• The Utopia theory created by Thomas More has been termed as a Renaissance humanism product.
• The ideal theory of Utopia gives a humanist interest in the Classical times in form of languages and the influence of Erasmus’ The Praise of Folly and Valla’s, good and unreal morality which has been in the ancient philosophical beliefs on the issue of ethics and morality. Utopia as a humanist fiction (an exercise in persuasive rhetoric)
• The first representation is that of a negative side of the Henry Viii which had been befallen by evils and immorality, while on the positive side, there was a representation of the political, economic and the moral characteristics of the new Utopia, which is clearly demonstrated and discussed in the books.
• Utopia is a complex representation of the various types of knowledge and types of circles that More had the chance of associating with, whether in the political offices or among his colleagues. Utopia as an Ideal model showing the problems of 16th century England
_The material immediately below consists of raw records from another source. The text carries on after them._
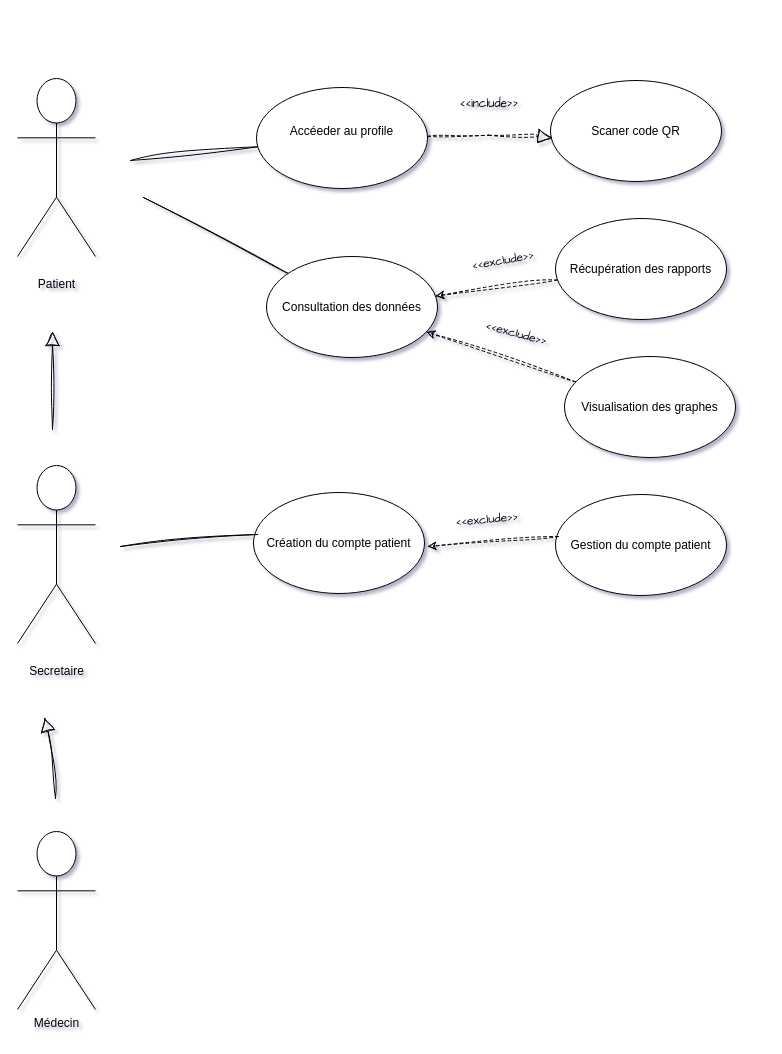
The draw.io diagram page "Page-1" (1 of 4) of Untitled Diagram.drawio in Marwajd/DIAGRAMS, before the edit. Source tidied: cells renumbered, new cells numbered last; positions are measured from the earlier drawing's top-left corner, leaving out a move shared by most shapes. Both pictures are drawn from the tidied source at 100%, with x=0, y=0 at pixel (17, 78).
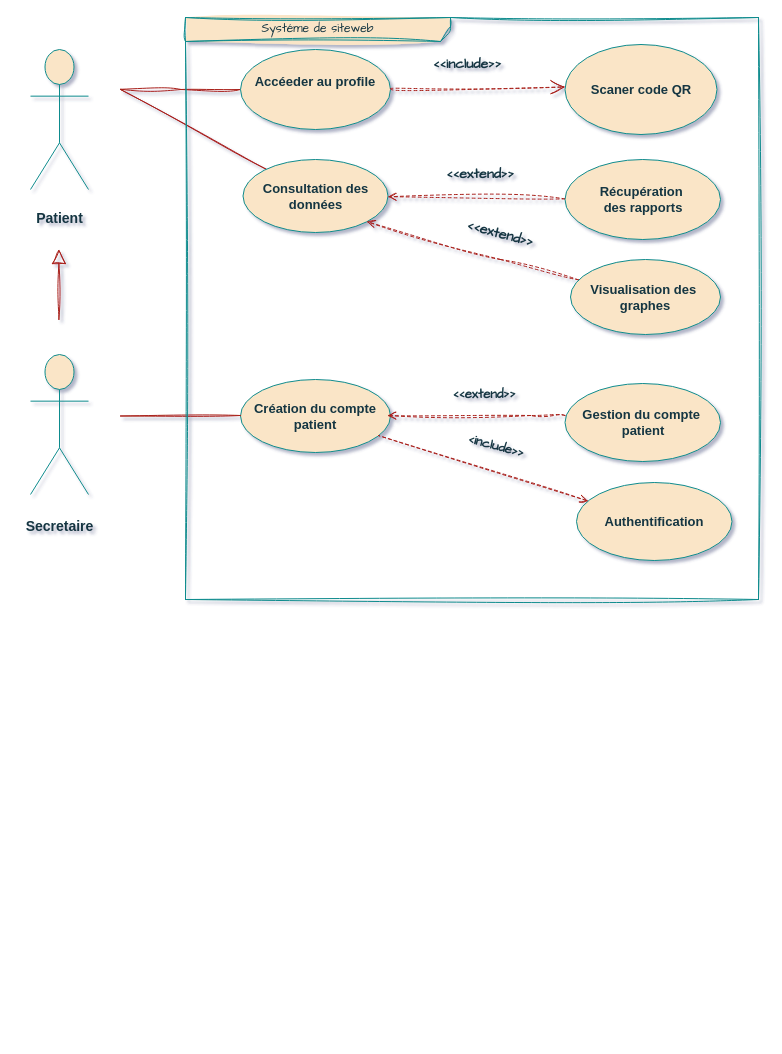
The same diagram, later.

What changed in the source:
```diff
@@
-    <mxCell id="2" style="rounded=0;sketch=1;hachureGap=4;jiggle=2;curveFitting=1;jettySize=auto;html=1;fontFamily=Architects Daughter;endArrow=none;endFill=0;" parent="1" edge="1" target="4">
-      <mxGeometry relative="1" as="geometry">
-        <mxPoint x="113" y="82" as="sourcePoint" />
-      </mxGeometry>
-    </mxCell>
-    <mxCell id="3" value="&lt;div&gt;&lt;br&gt;&lt;/div&gt;&lt;div&gt;Patient&lt;/div&gt;" style="shape=umlActor;verticalLabelPosition=bottom;verticalAlign=top;html=1;" parent="1" vertex="1">
-      <mxGeometry width="78" height="178" as="geometry" />
+    <mxCell id="3" value="&lt;div&gt;&lt;br&gt;&lt;/div&gt;&lt;div&gt;&lt;b&gt;&lt;font style=&quot;font-size: 14px;&quot;&gt;Patient&lt;/font&gt;&lt;/b&gt;&lt;/div&gt;" style="shape=umlActor;verticalLabelPosition=bottom;verticalAlign=top;html=1;fillStyle=solid;labelBackgroundColor=none;fillColor=#FAE5C7;strokeColor=#0F8B8D;fontColor=#143642;" parent="1" vertex="1">
+      <mxGeometry x="13" y="-29" width="58" height="140" as="geometry" />
     </mxCell>
+    <mxCell id="25" style="edgeStyle=orthogonalEdgeStyle;rounded=0;sketch=1;hachureGap=4;jiggle=2;curveFitting=1;jettySize=auto;html=1;exitX=0;exitY=0.5;exitDx=0;exitDy=0;fontFamily=Architects Daughter;endArrow=none;endFill=0;labelBackgroundColor=none;strokeColor=#A8201A;fontColor=default;" parent="1" edge="1" source="4">
+      <mxGeometry relative="1" as="geometry">
+        <mxPoint x="103" y="10.8" as="targetPoint" />
+      </mxGeometry>
+    </mxCell>
-    <mxCell id="4" value="Accéeder au profile&lt;div&gt;&lt;br&gt;&lt;/div&gt;" style="ellipse;whiteSpace=wrap;html=1;" parent="1" vertex="1">
-      <mxGeometry x="239" y="9" width="171" height="101" as="geometry" />
+    <mxCell id="4" value="&lt;font style=&quot;font-size: 13px;&quot;&gt;&lt;b&gt;Accéeder au profile&lt;/b&gt;&lt;/font&gt;&lt;div style=&quot;font-size: 13px;&quot;&gt;&lt;br&gt;&lt;/div&gt;" style="ellipse;whiteSpace=wrap;html=1;fillStyle=solid;labelBackgroundColor=none;fillColor=#FAE5C7;strokeColor=#0F8B8D;fontColor=#143642;" parent="1" vertex="1">
+      <mxGeometry x="223" y="-29" width="150" height="80" as="geometry" />
     </mxCell>
-    <mxCell id="5" value="&lt;div&gt;Scaner code QR&lt;/div&gt;" style="ellipse;whiteSpace=wrap;html=1;" parent="1" vertex="1">
-      <mxGeometry x="533" y="2" width="171" height="101" as="geometry" />
+    <mxCell id="5" value="&lt;div&gt;&lt;font style=&quot;font-size: 13px;&quot;&gt;&lt;b&gt;Scaner code QR&lt;/b&gt;&lt;/font&gt;&lt;/div&gt;" style="ellipse;whiteSpace=wrap;html=1;fillStyle=solid;labelBackgroundColor=none;fillColor=#FAE5C7;strokeColor=#0F8B8D;fontColor=#143642;" parent="1" vertex="1">
+      <mxGeometry x="547.5" y="-34" width="152" height="90" as="geometry" />
     </mxCell>
-    <mxCell id="6" style="endArrow=block;dashed=1;endFill=0;endSize=12;html=1;rounded=0;sketch=1;hachureGap=4;jiggle=2;curveFitting=1;fontFamily=Architects Daughter;curved=1;" parent="1" edge="1" source="4">
-      <mxGeometry relative="1" as="geometry">
-        <mxPoint x="535" y="59" as="targetPoint" />
-        <Array as="points">
-          <mxPoint x="430" y="57" />
-          <mxPoint x="512" y="56.5" />
-        </Array>
-      </mxGeometry>
-    </mxCell>
-    <mxCell id="7" value="&amp;lt;&amp;lt;include&amp;gt;&amp;gt;" style="text;html=1;align=center;verticalAlign=middle;whiteSpace=wrap;rounded=0;fontFamily=Architects Daughter;" parent="1" vertex="1">
-      <mxGeometry x="442" y="11" width="60" height="30" as="geometry" />
+    <mxCell id="7" value="&lt;b&gt;&lt;font style=&quot;font-size: 14px;&quot;&gt;&amp;lt;&amp;lt;include&amp;gt;&amp;gt;&lt;/font&gt;&lt;/b&gt;" style="text;html=1;align=center;verticalAlign=middle;whiteSpace=wrap;rounded=0;fontFamily=Architects Daughter;labelBackgroundColor=none;fontColor=#143642;" parent="1" vertex="1">
+      <mxGeometry x="403" y="-29" width="94" height="30" as="geometry" />
     </mxCell>
-    <mxCell id="8" style="rounded=0;sketch=1;hachureGap=4;jiggle=2;curveFitting=1;jettySize=auto;html=1;fontFamily=Architects Daughter;endArrow=none;endFill=0;startArrow=none;startFill=0;curved=1;" parent="1" edge="1" source="9">
-      <mxGeometry relative="1" as="geometry">
-        <mxPoint x="126" y="119" as="targetPoint" />
-      </mxGeometry>
-    </mxCell>
+    <mxCell id="26" style="rounded=0;sketch=1;hachureGap=4;jiggle=2;curveFitting=1;jettySize=auto;html=1;fontFamily=Architects Daughter;endArrow=none;endFill=0;labelBackgroundColor=none;strokeColor=#A8201A;fontColor=default;" parent="1" edge="1" source="9">
+      <mxGeometry relative="1" as="geometry">
+        <mxPoint x="103" y="11" as="targetPoint" />
+      </mxGeometry>
+    </mxCell>
-    <mxCell id="9" value="Consultation des données" style="ellipse;whiteSpace=wrap;html=1;" parent="1" vertex="1">
-      <mxGeometry x="249" y="178" width="171" height="101" as="geometry" />
+    <mxCell id="9" value="&lt;font style=&quot;font-size: 13px;&quot;&gt;&lt;b&gt;Consultation des données&lt;/b&gt;&lt;/font&gt;" style="ellipse;whiteSpace=wrap;html=1;fillStyle=solid;labelBackgroundColor=none;fillColor=#FAE5C7;strokeColor=#0F8B8D;fontColor=#143642;" parent="1" vertex="1">
+      <mxGeometry x="225.5" y="81" width="145" height="73" as="geometry" />
     </mxCell>
-    <mxCell id="10" style="rounded=0;sketch=1;hachureGap=4;jiggle=2;curveFitting=1;jettySize=auto;html=1;fontFamily=Architects Daughter;dashed=1;" parent="1" edge="1" source="11" target="9">
+    <mxCell id="10" style="rounded=0;sketch=1;hachureGap=4;jiggle=2;curveFitting=1;jettySize=auto;html=1;fontFamily=Architects Daughter;dashed=1;endArrow=open;endFill=0;labelBackgroundColor=none;strokeColor=#A8201A;fontColor=default;" parent="1" edge="1" source="11" target="9">
       <mxGeometry relative="1" as="geometry" />
     </mxCell>
-    <mxCell id="11" value="Récupération des rapports" style="ellipse;whiteSpace=wrap;html=1;" parent="1" vertex="1">
-      <mxGeometry x="538" y="140" width="171" height="101" as="geometry" />
+    <mxCell id="11" value="&lt;font style=&quot;font-size: 13px;&quot;&gt;&lt;b&gt;Récupération&amp;nbsp;&lt;/b&gt;&lt;/font&gt;&lt;div&gt;&lt;font style=&quot;font-size: 13px;&quot;&gt;&lt;b&gt;des rapports&lt;/b&gt;&lt;/font&gt;&lt;/div&gt;" style="ellipse;whiteSpace=wrap;html=1;fillStyle=solid;labelBackgroundColor=none;fillColor=#FAE5C7;strokeColor=#0F8B8D;fontColor=#143642;" parent="1" vertex="1">
+      <mxGeometry x="547.5" y="81" width="155.5" height="80" as="geometry" />
     </mxCell>
-    <mxCell id="12" style="rounded=0;sketch=1;hachureGap=4;jiggle=2;curveFitting=1;jettySize=auto;html=1;fontFamily=Architects Daughter;endArrow=classic;endFill=1;startArrow=none;startFill=0;dashed=1;curved=0;" parent="1" edge="1" source="13" target="9">
-      <mxGeometry relative="1" as="geometry" />
+    <mxCell id="12" style="rounded=0;sketch=1;hachureGap=4;jiggle=2;curveFitting=1;jettySize=auto;html=1;entryX=1;entryY=1;entryDx=0;entryDy=0;fontFamily=Architects Daughter;dashed=1;endArrow=open;endFill=0;labelBackgroundColor=none;strokeColor=#A8201A;fontColor=default;" parent="1" edge="1" source="13" target="9">
+      <mxGeometry relative="1" as="geometry">
+        <Array as="points">
+          <mxPoint x="483" y="181" />
+        </Array>
+      </mxGeometry>
     </mxCell>
-    <mxCell id="13" value="Visualisation des graphes" style="ellipse;whiteSpace=wrap;html=1;" parent="1" vertex="1">
-      <mxGeometry x="547" y="278" width="171" height="101" as="geometry" />
+    <mxCell id="13" value="&lt;font style=&quot;font-size: 13px;&quot;&gt;&lt;b&gt;Visualisation des&amp;nbsp;&lt;/b&gt;&lt;/font&gt;&lt;div&gt;&lt;font style=&quot;font-size: 13px;&quot;&gt;&lt;b&gt;graphes&lt;/b&gt;&lt;/font&gt;&lt;/div&gt;" style="ellipse;whiteSpace=wrap;html=1;align=center;labelBackgroundColor=none;fillColor=#FAE5C7;strokeColor=#0F8B8D;fontColor=#143642;" parent="1" vertex="1">
+      <mxGeometry x="553" y="181" width="150" height="75" as="geometry" />
     </mxCell>
-    <mxCell id="14" value="&amp;lt;&amp;lt;exclude&amp;gt;&amp;gt;" style="text;html=1;align=center;verticalAlign=middle;whiteSpace=wrap;rounded=0;fontFamily=Architects Daughter;rotation=-10;" parent="1" vertex="1">
-      <mxGeometry x="456" y="168" width="60" height="30" as="geometry" />
+    <mxCell id="14" value="&lt;font style=&quot;font-size: 14px;&quot;&gt;&lt;b&gt;&amp;lt;&amp;lt;extend&amp;gt;&amp;gt;&lt;/b&gt;&lt;/font&gt;" style="text;html=1;align=center;verticalAlign=middle;whiteSpace=wrap;rounded=0;fontFamily=Architects Daughter;rotation=0;labelBackgroundColor=none;fontColor=#143642;" parent="1" vertex="1">
+      <mxGeometry x="433" y="81" width="60" height="30" as="geometry" />
     </mxCell>
-    <mxCell id="15" value="&amp;lt;&amp;lt;exclude&amp;gt;&amp;gt;" style="text;html=1;align=center;verticalAlign=middle;whiteSpace=wrap;rounded=0;fontFamily=Architects Daughter;rotation=15;" parent="1" vertex="1">
-      <mxGeometry x="469" y="241" width="60" height="30" as="geometry" />
+    <mxCell id="15" value="&lt;font style=&quot;font-size: 14px;&quot;&gt;&lt;b&gt;&amp;lt;&amp;lt;extend&amp;gt;&amp;gt;&lt;/b&gt;&lt;/font&gt;" style="text;html=1;align=center;verticalAlign=middle;whiteSpace=wrap;rounded=0;fontFamily=Architects Daughter;rotation=15;labelBackgroundColor=none;fontColor=#143642;" parent="1" vertex="1">
+      <mxGeometry x="453" y="141" width="60" height="30" as="geometry" />
     </mxCell>
-    <mxCell id="16" value="&lt;div&gt;&lt;br&gt;&lt;/div&gt;Secretaire" style="shape=umlActor;verticalLabelPosition=bottom;verticalAlign=top;html=1;" parent="1" vertex="1">
-      <mxGeometry y="387" width="78" height="178" as="geometry" />
-    </mxCell>
-    <mxCell id="17" value="&lt;div&gt;Création du compte patient&lt;/div&gt;" style="ellipse;whiteSpace=wrap;html=1;" parent="1" vertex="1">
-      <mxGeometry x="236" y="414" width="171" height="101" as="geometry" />
+    <mxCell id="17" value="&lt;div&gt;&lt;b&gt;&lt;font style=&quot;font-size: 13px;&quot;&gt;Création du compte patient&lt;/font&gt;&lt;/b&gt;&lt;/div&gt;" style="ellipse;whiteSpace=wrap;html=1;fillStyle=solid;labelBackgroundColor=none;fillColor=#FAE5C7;strokeColor=#0F8B8D;fontColor=#143642;" parent="1" vertex="1">
+      <mxGeometry x="223" y="301" width="150" height="73" as="geometry" />
     </mxCell>
-    <mxCell id="18" style="endArrow=block;endFill=0;endSize=12;html=1;rounded=0;sketch=1;hachureGap=4;jiggle=2;curveFitting=1;fontFamily=Architects Daughter;" parent="1" edge="1">
+    <mxCell id="18" style="endArrow=block;endFill=0;endSize=12;html=1;rounded=0;sketch=1;hachureGap=4;jiggle=2;curveFitting=1;fontFamily=Architects Daughter;labelBackgroundColor=none;strokeColor=#A8201A;fontColor=default;" parent="1" edge="1">
       <mxGeometry relative="1" as="geometry">
-        <mxPoint x="35" y="351" as="sourcePoint" />
-        <mxPoint x="35" y="253" as="targetPoint" />
+        <mxPoint x="41.4" y="241" as="sourcePoint" />
+        <mxPoint x="41.4" y="171" as="targetPoint" />
       </mxGeometry>
     </mxCell>
-    <mxCell id="19" style="endArrow=block;endFill=0;endSize=12;html=1;rounded=0;sketch=1;hachureGap=4;jiggle=2;curveFitting=1;fontFamily=Architects Daughter;curved=1;" parent="1" edge="1">
-      <mxGeometry relative="1" as="geometry">
-        <mxPoint x="38" y="720" as="sourcePoint" />
-        <mxPoint x="27" y="639" as="targetPoint" />
-        <Array as="points">
-          <mxPoint x="38" y="683" />
-        </Array>
-      </mxGeometry>
-    </mxCell>
-    <mxCell id="20" value="&lt;div&gt;Gestion du compte patient&lt;/div&gt;" style="ellipse;whiteSpace=wrap;html=1;" parent="1" vertex="1">
-      <mxGeometry x="538" y="416" width="171" height="101" as="geometry" />
+    <mxCell id="20" value="&lt;div&gt;&lt;b&gt;&lt;font style=&quot;font-size: 13px;&quot;&gt;Gestion du compte&amp;nbsp;&lt;/font&gt;&lt;/b&gt;&lt;/div&gt;&lt;div&gt;&lt;b&gt;&lt;font style=&quot;font-size: 13px;&quot;&gt;patient&lt;/font&gt;&lt;/b&gt;&lt;/div&gt;" style="ellipse;whiteSpace=wrap;html=1;fillStyle=solid;labelBackgroundColor=none;fillColor=#FAE5C7;strokeColor=#0F8B8D;fontColor=#143642;" parent="1" vertex="1">
+      <mxGeometry x="547.5" y="305" width="155.5" height="78" as="geometry" />
     </mxCell>
-    <mxCell id="21" style="rounded=0;sketch=1;hachureGap=4;jiggle=2;curveFitting=1;jettySize=auto;html=1;fontFamily=Architects Daughter;dashed=1;exitX=0.018;exitY=0.416;exitDx=0;exitDy=0;exitPerimeter=0;" parent="1" edge="1" source="20">
-      <mxGeometry relative="1" as="geometry">
-        <mxPoint x="410" y="468" as="targetPoint" />
-      </mxGeometry>
-    </mxCell>
-    <mxCell id="22" value="&amp;lt;&amp;lt;exclude&amp;gt;&amp;gt;" style="text;html=1;align=center;verticalAlign=middle;whiteSpace=wrap;rounded=0;fontFamily=Architects Daughter;rotation=-5;" parent="1" vertex="1">
-      <mxGeometry x="440" y="427" width="60" height="30" as="geometry" />
+    <mxCell id="22" value="&lt;font style=&quot;font-size: 13px;&quot;&gt;&lt;b&gt;&amp;lt;&amp;lt;extend&amp;gt;&amp;gt;&lt;/b&gt;&lt;/font&gt;" style="text;html=1;align=center;verticalAlign=middle;whiteSpace=wrap;rounded=0;fontFamily=Architects Daughter;rotation=0;labelBackgroundColor=none;fontColor=#143642;" parent="1" vertex="1">
+      <mxGeometry x="437" y="301" width="60" height="30" as="geometry" />
     </mxCell>
-    <mxCell id="23" style="rounded=0;sketch=1;hachureGap=4;jiggle=2;curveFitting=1;orthogonalLoop=1;jettySize=auto;html=1;fontFamily=Architects Daughter;endArrow=none;endFill=0;" parent="1" edge="1">
-      <mxGeometry relative="1" as="geometry">
-        <mxPoint x="103" y="468" as="sourcePoint" />
-        <mxPoint x="240" y="456" as="targetPoint" />
-      </mxGeometry>
-    </mxCell>
-    <mxCell id="24" value="Médecin&lt;div&gt;&lt;/div&gt;" style="shape=umlActor;verticalLabelPosition=bottom;verticalAlign=top;html=1;" parent="1" vertex="1">
-      <mxGeometry y="753" width="78" height="178" as="geometry" />
-    </mxCell>
+    <mxCell id="27" style="endArrow=open;dashed=1;endFill=0;endSize=12;html=1;rounded=0;sketch=1;hachureGap=4;jiggle=2;curveFitting=1;fontFamily=Architects Daughter;curved=1;labelBackgroundColor=none;strokeColor=#A8201A;fontColor=default;" parent="1" edge="1" source="4">
+      <mxGeometry relative="1" as="geometry">
+        <mxPoint x="547.5" y="8.5" as="targetPoint" />
+      </mxGeometry>
+    </mxCell>
+    <mxCell id="16" value="&lt;div&gt;&lt;b&gt;&lt;font style=&quot;font-size: 14px;&quot;&gt;&lt;br&gt;&lt;/font&gt;&lt;/b&gt;&lt;/div&gt;&lt;b&gt;&lt;font style=&quot;font-size: 14px;&quot;&gt;&lt;div&gt;&lt;b style=&quot;background-color: initial; font-size: 12px;&quot;&gt;&lt;font style=&quot;font-size: 14px;&quot;&gt;Secretaire&lt;/font&gt;&lt;/b&gt;&lt;br&gt;&lt;/div&gt;&lt;/font&gt;&lt;/b&gt;" style="shape=umlActor;verticalLabelPosition=bottom;verticalAlign=top;html=1;fillStyle=solid;labelBackgroundColor=none;fillColor=#FAE5C7;strokeColor=#0F8B8D;fontColor=#143642;" parent="1" vertex="1">
+      <mxGeometry x="13" y="276" width="58" height="140" as="geometry" />
+    </mxCell>
+    <mxCell id="28" style="rounded=0;sketch=1;hachureGap=4;jiggle=2;curveFitting=1;orthogonalLoop=1;jettySize=auto;html=1;entryX=0.981;entryY=0.618;entryDx=0;entryDy=0;entryPerimeter=0;fontFamily=Architects Daughter;dashed=1;endArrow=open;endFill=0;labelBackgroundColor=none;strokeColor=#A8201A;fontColor=default;" parent="1" edge="1">
+      <mxGeometry relative="1" as="geometry">
+        <mxPoint x="547.5" y="337" as="sourcePoint" />
+        <mxPoint x="370.2" y="337.1" as="targetPoint" />
+        <Array as="points">
+          <mxPoint x="513" y="337" />
+        </Array>
+      </mxGeometry>
+    </mxCell>
+    <mxCell id="29" style="rounded=0;sketch=1;hachureGap=4;jiggle=2;curveFitting=1;orthogonalLoop=1;jettySize=auto;html=1;fontFamily=Architects Daughter;endArrow=none;endFill=0;labelBackgroundColor=none;strokeColor=#A8201A;fontColor=default;" parent="1" edge="1">
+      <mxGeometry relative="1" as="geometry">
+        <mxPoint x="223" y="337" as="sourcePoint" />
+        <mxPoint x="103" y="337.5" as="targetPoint" />
+      </mxGeometry>
+    </mxCell>
+    <mxCell id="30" value="&lt;span style=&quot;font-size: 13px;&quot;&gt;&lt;b&gt;Authentification&lt;/b&gt;&lt;/span&gt;" style="ellipse;whiteSpace=wrap;html=1;fillStyle=solid;labelBackgroundColor=none;fillColor=#FAE5C7;strokeColor=#0F8B8D;fontColor=#143642;" parent="1" vertex="1">
+      <mxGeometry x="559" y="404" width="155.5" height="78" as="geometry" />
+    </mxCell>
+    <mxCell id="31" style="rounded=0;sketch=1;hachureGap=4;jiggle=2;curveFitting=1;jettySize=auto;html=1;fontFamily=Architects Daughter;endArrow=none;endFill=0;startArrow=open;startFill=0;dashed=1;labelBackgroundColor=none;strokeColor=#A8201A;fontColor=default;" parent="1" edge="1" source="30" target="17">
+      <mxGeometry relative="1" as="geometry" />
+    </mxCell>
+    <mxCell id="32" value="&lt;font style=&quot;font-size: 13px;&quot;&gt;&lt;b&gt;&amp;lt;include&amp;gt;&amp;gt;&lt;/b&gt;&lt;/font&gt;" style="text;html=1;align=center;verticalAlign=middle;whiteSpace=wrap;rounded=0;fontFamily=Architects Daughter;rotation=15;labelBackgroundColor=none;fontColor=#143642;" parent="1" vertex="1">
+      <mxGeometry x="449" y="353" width="60" height="30" as="geometry" />
+    </mxCell>
+    <mxCell id="33" value="Systéme de siteweb" style="shape=umlFrame;whiteSpace=wrap;html=1;sketch=1;hachureGap=4;jiggle=2;curveFitting=1;fontFamily=Architects Daughter;width=265;height=24;fillStyle=solid;labelBackgroundColor=none;fillColor=#FAE5C7;strokeColor=#0F8B8D;fontColor=#143642;" parent="1" vertex="1">
+      <mxGeometry x="168" y="-61" width="573" height="582" as="geometry" />
+    </mxCell>
```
• In the second book of Utopia, More mentions the problems in the 16th Century society in a vague and indirect way, by stating the solutions that Utopia would give. He discusses the complete opposite of the issues he wants to present so it appears as though he is not criticizing.
• More explained that the system was a tyrant in the sense that the King could solely decide issues that affected the entire state. The outdated educational system was said to be unequal in that it excluded the women and the poor in society and could only be afforded to the upper classes and royalty. Utopia as a real solution to the social injustices in society
• More was concerned about the public morality, corruption and the adherence to Christian ethics, finding a solution that could make sixteenth century Europe a better time to live in.
• The land of Utopia was a place where regard for the greater good was important and the Christian perspective was the guiding mantle. Conclusion
•More’s statues on the case of Utopia have been termed as enigmatic.
• He was a devoted Catholic who even died defending his faith, however, he was also after a better Christian system in his Utopia, which was not filled with corruption and immorality that was creeping in gradually.